[Itemized modification records]
......

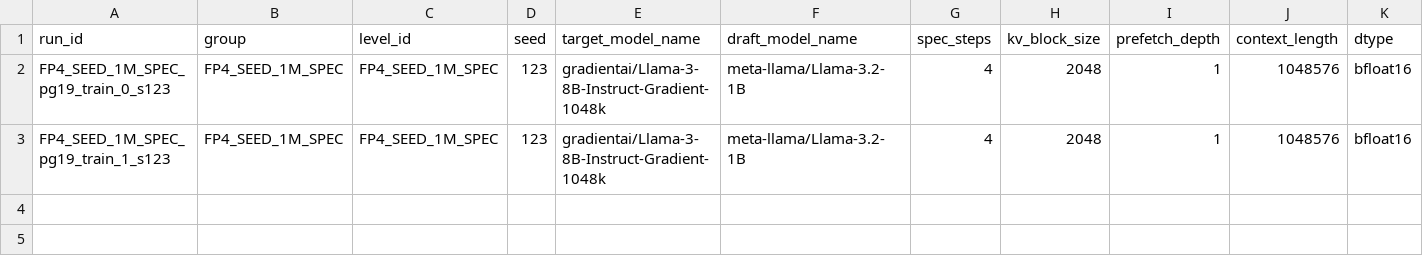
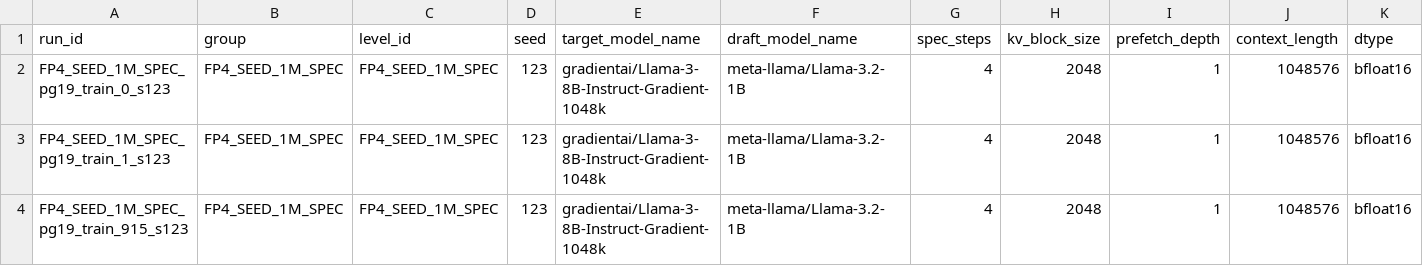
Before and after one commit to amankiitg/RASD, a CSV file: results/mlsys/fp4_seeds/session_a_FP4_SEED_1M_SPEC.csv, drawn as a sheet; only a part is shown; rows hold the shown columns only; the diff names each change by its address in the sheet, - before the commit and + after, or states it on an @@ line.

Commit message:
Phase 3-C: seed-123 third row (book 915, 0.6357)

```diff
--- a/results/mlsys/fp4_seeds/session_a_FP4_SEED_1M_SPEC.csv
+++ b/results/mlsys/fp4_seeds/session_a_FP4_SEED_1M_SPEC.csv
+row 4: FP4_SEED_1M_SPEC_pg19_train_915_s123 | FP4_SEED_1M_SPEC | FP4_SEED_1M_SPEC | 123 | gradientai/Llama-3-8B-Instruct-Gradient-1048k | meta-llama/Llama-3.2-1B | 4 | 2048 | 1 | 1048576 | bfloat16
```
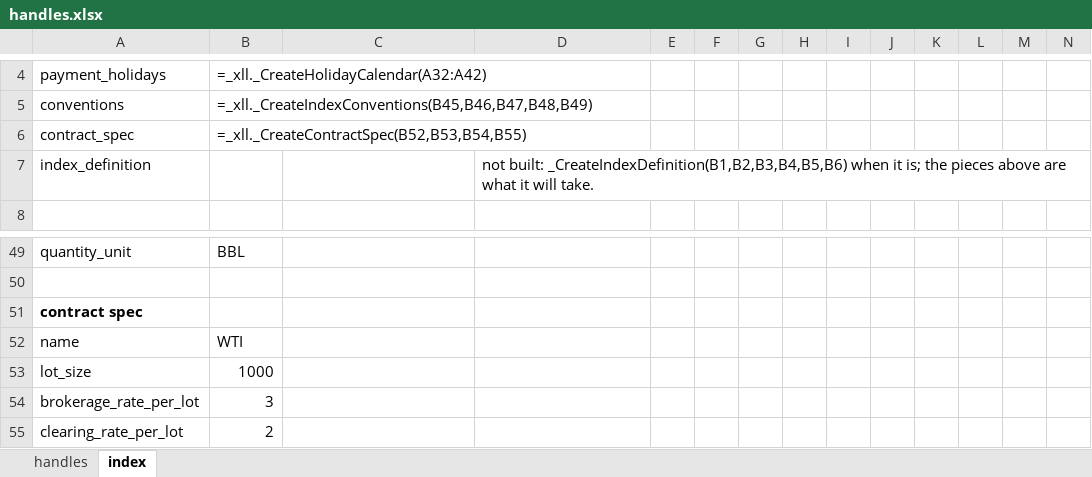
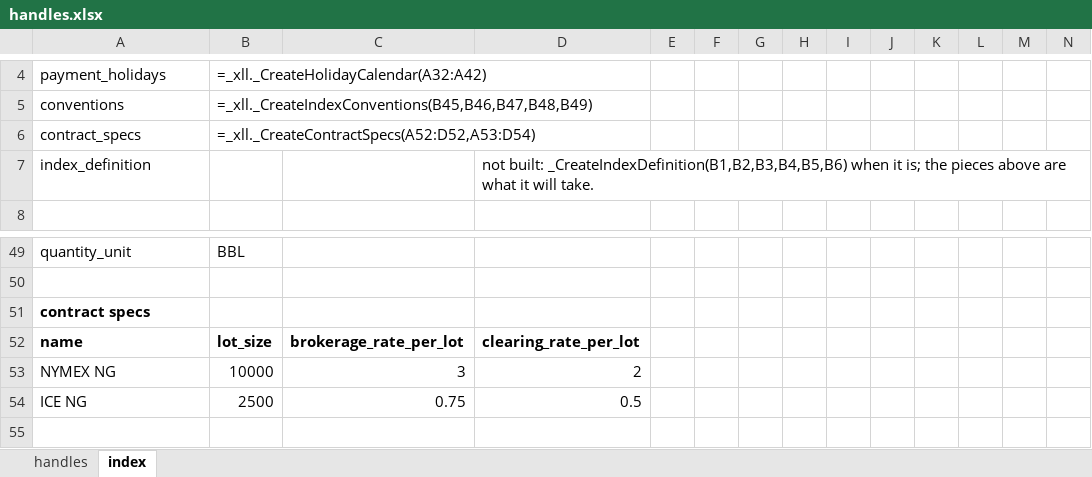
Before and after one commit to gobbles404/catalyst, an Excel workbook: workbooks/handles.xlsx, sheet index, drawn as a sheet; only a part is shown, gaps mark what is left out; values as stored, in another font and other column widths than the file's, no borders; formulas without a stored value are shown as written; removed rows and columns are numbered as before the commit, all else as after; rows hold the shown columns only; the diff names each change by its address in the sheet, - before the commit and + after, or states it on an @@ line.

```diff
--- a/workbooks/handles.xlsx (sheet index)
+++ b/workbooks/handles.xlsx (sheet index)
-A6: contract_spec
+A6: contract_specs
-B6: =_xll._CreateContractSpec(B52,B53,B54,B55)
+B6: =_xll._CreateContractSpecs(A52:D52,A53:D54)
-A51: contract spec
+A51: contract specs
-row 52: name | WTI
-row 53: lot_size | 1000
-row 54: brokerage_rate_per_lot | 3
-row 55: clearing_rate_per_lot | 2
+row 52: name | lot_size | brokerage_rate_per_lot | clearing_rate_per_lot
+row 53: NYMEX NG | 10000 | 3 | 2
+row 54: ICE NG | 2500 | 0.75 | 0.5
```
Also changed, not shown: sheet handles, 22 other files.
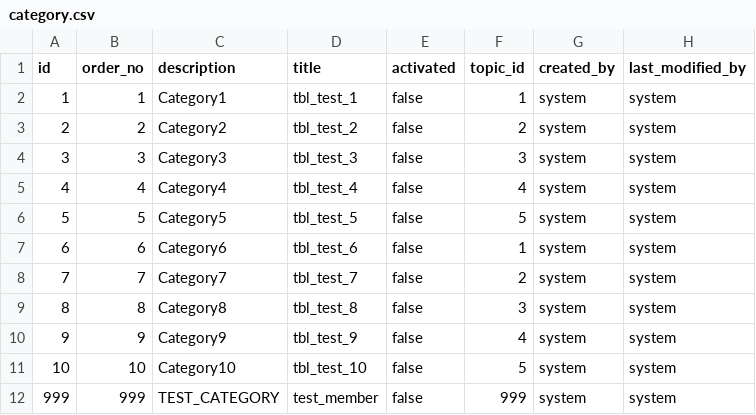
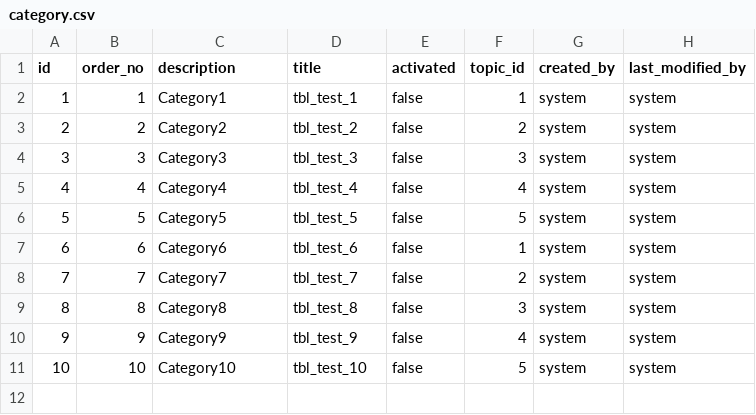
Before and after one commit to hsquare-analytics/cancer-library, a CSV file: src/main/resources/config/liquibase/fake-data/category.csv, drawn as a sheet; the diff names each change by its address in the sheet, - before the commit and + after, or states it on an @@ line.

```diff
--- a/src/main/resources/config/liquibase/fake-data/category.csv
+++ b/src/main/resources/config/liquibase/fake-data/category.csv
-row 12: 999 | 999 | TEST_CATEGORY | test_member | false | 999 | system | system
```
Also changed, not shown: src/main/resources/config/liquibase/fake-data/group.csv, src/main/resources/config/liquibase/fake-data/item.csv, 6 other files.
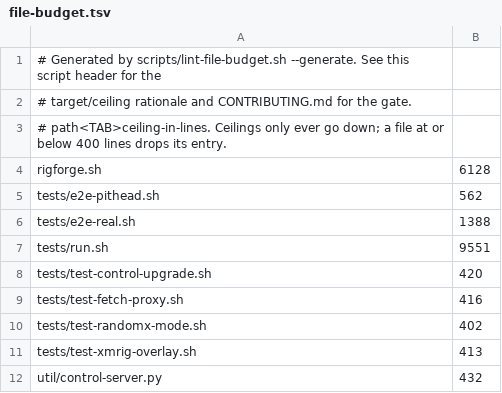
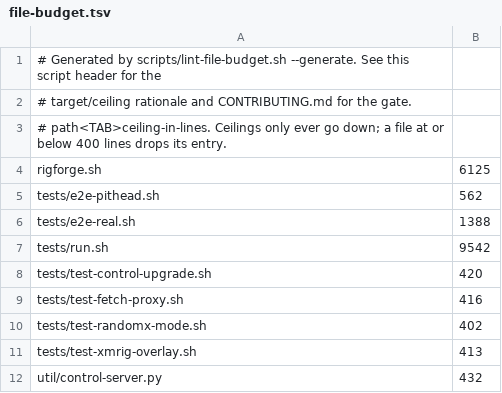
Before and after one commit to p2pool-starter-stack/rigforge, a TSV file: docs/dev/file-budget.tsv, drawn as a sheet.

```diff
--- a/docs/dev/file-budget.tsv
+++ b/docs/dev/file-budget.tsv
@@ -3,6 +3,6 @@
 # path<TAB>ceiling-in-lines. Ceilings only ever go down; a file at or below 400 lines drops its entry.
-rigforge.sh	6128
+rigforge.sh	6125
 tests/e2e-pithead.sh	562
 tests/e2e-real.sh	1388
-tests/run.sh	9551
+tests/run.sh	9542
 tests/test-control-upgrade.sh	420
```
Also changed, not shown: 9 other files.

......

The lines above that include "sheet" should each be listed.

Before and after one commit to amankiitg/RASD, a CSV file: results/mlsys/fp4_seeds/session_a_FP4_SEED_1M_SPEC.csv, drawn as a sheet; only a part is shown; rows hold the shown columns only; the diff names each change by its address in the sheet, - before the commit and + after, or states it on an @@ line.
Before and after one commit to gobbles404/catalyst, an Excel workbook: workbooks/handles.xlsx, sheet index, drawn as a sheet; only a part is shown, gaps mark what is left out; values as stored, in another font and other column widths than the file's, no borders; formulas without a stored value are shown as written; removed rows and columns are numbered as before the commit, all else as after; rows hold the shown columns only; the diff names each change by its address in the sheet, - before the commit and + after, or states it on an @@ line.
--- a/workbooks/handles.xlsx (sheet index)
+++ b/workbooks/handles.xlsx (sheet index)
Also changed, not shown: sheet handles, 22 other files.
Before and after one commit to hsquare-analytics/cancer-library, a CSV file: src/main/resources/config/liquibase/fake-data/category.csv, drawn as a sheet; the diff names each change by its address in the sheet, - before the commit and + after, or states it on an @@ line.
Before and after one commit to p2pool-starter-stack/rigforge, a TSV file: docs/dev/file-budget.tsv, drawn as a sheet.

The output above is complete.